Of whom is Hymenaeus and Alexander
The former of these is mentioned in ( 2 Timothy 2:17 2 Timothy 2:18 ) and that part of faith he made shipwreck of, or erred in, was the doctrine of the resurrection of the dead, whereby the faith of some nominal believers was overthrown; and this was attended with the putting away of a good conscience, he seemingly before had; for his profane and vain babblings increased to more ungodliness: the latter seems to be the same with Alexander the coppersmith, who did the apostle much evil, ( 2 Timothy 4:14 ) and it may be is the same with him who was at Ephesus when the apostle was, there, ( Acts 19:33 Acts 19:34 ) and where he might be now with Hymenaeus, with whom he might agree in his erroneous opinions, and therefore are particularly mentioned, Ephesus being the place where Timothy now was. It seems by their names that they were both Greeks; Alexander is a known name among the Greeks, since the times of Alexander the great, and even became common among the Jews; (See Gill on Acts 4:6), and Hymenaeus was a name among the Grecians, from Hymen, the Heathen god of marriage: one of this name is mentioned among those said to be raised from the dead by Aesculapius F17; there was also a bishop of Jerusalem of this name F18.
Whom I have delivered to Satan;
not by excommunication, which is the act of a church, and not of a single person; but by an apostolical power he had of delivering the bodies of men into the hands of Satan, by him to be tortured and afflicted, in order to bring them to a sense of their sins, and as a chastisement and correction for them, and a token of God's displeasure at them; (See Gill on 1 Corinthians 5:5).
That they may learn not to blaspheme;
or "that being chastised", corrected, or disciplined, "they might not blaspheme", as they had before done; either by words, contradicting, reviling, and scoffing at the doctrine of the resurrection; or by their unbecoming lives and conversations, giving themselves great liberty in sinning, supposing there was no truth in that doctrine; whereby they not only blasphemed the Christian religion themselves, but caused it to be evil spoken of by others.

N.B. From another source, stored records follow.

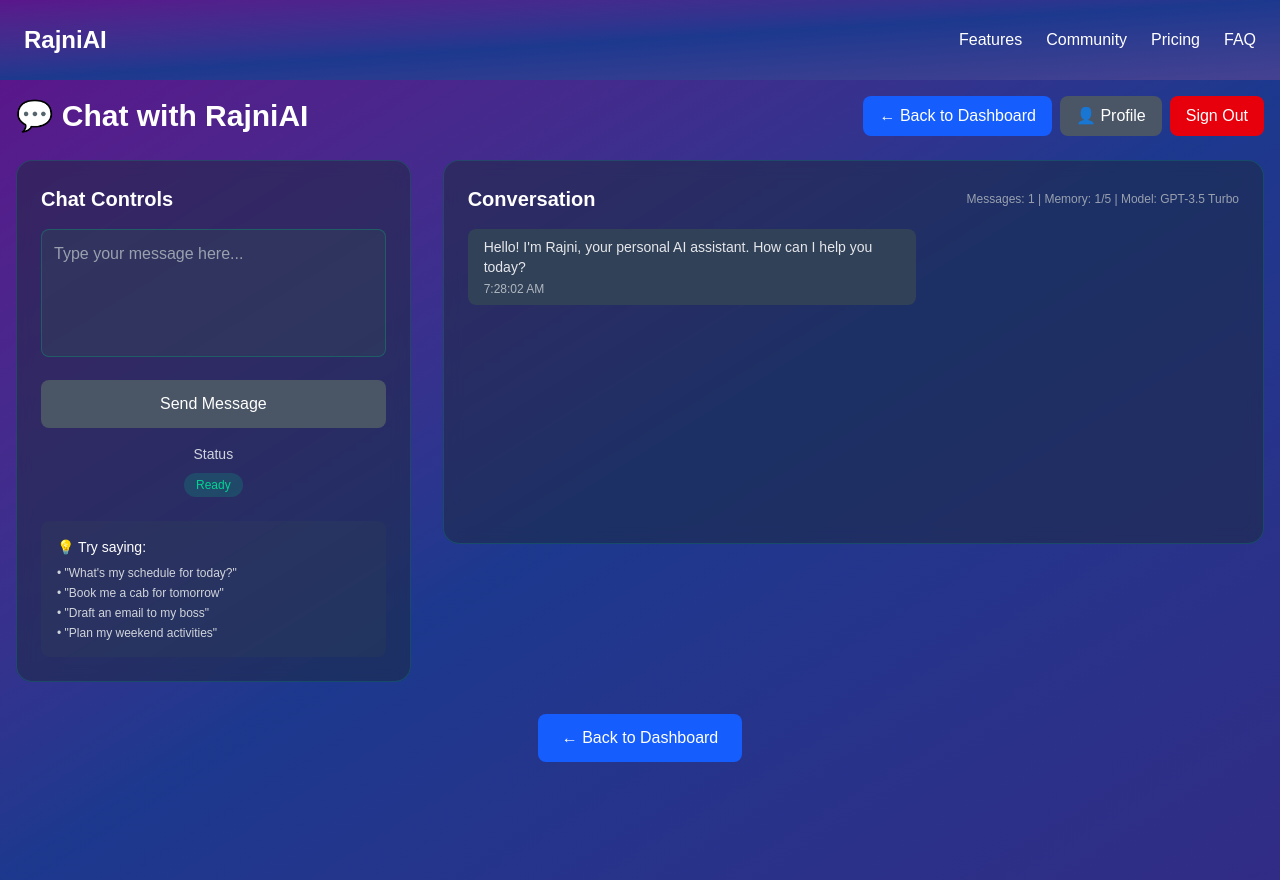
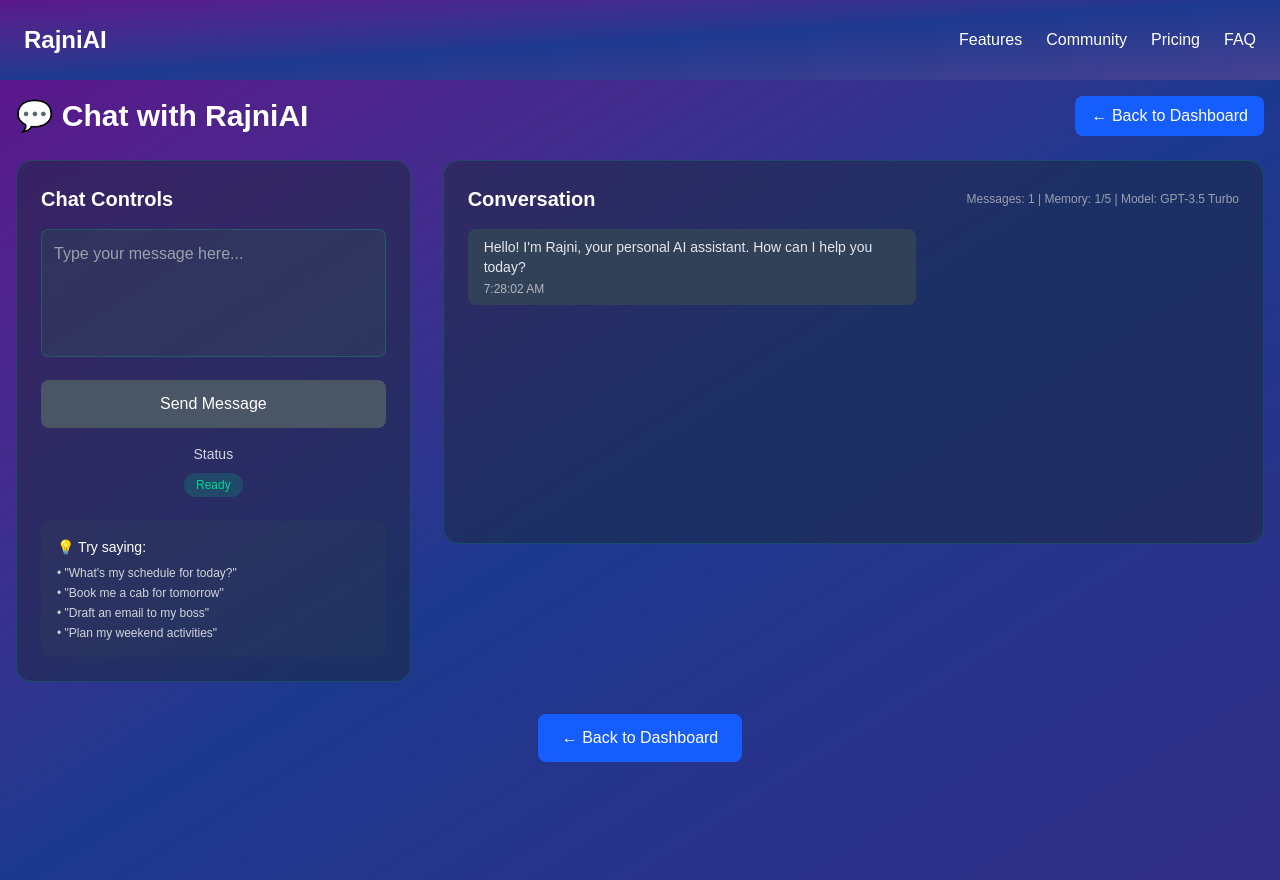
Before and after one commit to jyothsna2804/rajni-ai, a Next.js app: page /voice-chat in a window 1280 px wide. Built offline with nearby package versions, Linux system fonts and the light colour scheme.

Commit message:
fix(ui): remove duplicate Profile/Sign Out buttons, hide auth actions on sign-in/up pages, drop redundant Start Voice Chat button

```diff
--- a/src/app/dashboard/page.tsx
+++ b/src/app/dashboard/page.tsx
@@ -96,15 +96,7 @@ export default function Dashboard() {
             </div>
           )}
 
-          <div className="mt-6">
-            <button
-              onClick={() => window.location.href = '/voice-chat'}
-              className="px-6 py-3 bg-emerald-600 text-white rounded-lg hover:bg-emerald-700 transition-colors flex items-center gap-2"
-            >
-              <span>🎤</span>
-              <span>Start Voice Chat</span>
-            </button>
-          </div>
+          {/* Removed redundant Start Voice Chat button – quick actions below already provide this */}
         </div>
 
         {/* Preferences Summary (moved up) */}
--- a/src/app/voice-chat/page.tsx
+++ b/src/app/voice-chat/page.tsx
@@ -164,18 +164,7 @@ export default function VoiceChat() {
           >
             ← Back to Dashboard
           </button>
-          <button
-            onClick={() => window.location.href = '/profile'}
-            className="px-4 py-2 bg-gray-600 text-white rounded-lg hover:bg-gray-700 transition-colors"
-          >
-            👤 Profile
-          </button>
-          <button
-            onClick={handleSignOut}
-            className="px-4 py-2 bg-red-600 text-white rounded-lg hover:bg-red-700 transition-colors"
-          >
-            Sign Out
-          </button>
+          {/* Profile & Sign-out handled by global Navbar – removed duplicates */}
         </div>
       </div>
 
--- a/src/components/Navbar.tsx
+++ b/src/components/Navbar.tsx
@@ -1,9 +1,11 @@
 'use client';
 
 import { useState, useEffect } from 'react';
+import { usePathname } from 'next/navigation';
 
 export default function Navbar() {
   const [user, setUser] = useState<any>(null);
+  const pathname = usePathname();
 
   useEffect(() => {
     // Check if user data exists in localStorage
@@ -59,8 +61,8 @@ export default function Navbar() {
           FAQ
         </button>
 
-        {/* Authenticated actions */}
-        {user && (
+        {/* Authenticated actions – hide on auth pages */}
+        {user && !['/signin', '/signup', '/forgot-password'].includes(pathname) && (
           <>
             <button
               onClick={() => (window.location.href = '/profile')}
```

F17 Apollodorus de Orig. Deor. l. 3. p. 172.
F18 Euseb. Eccl. Hist. l. 7. c. 14. 30.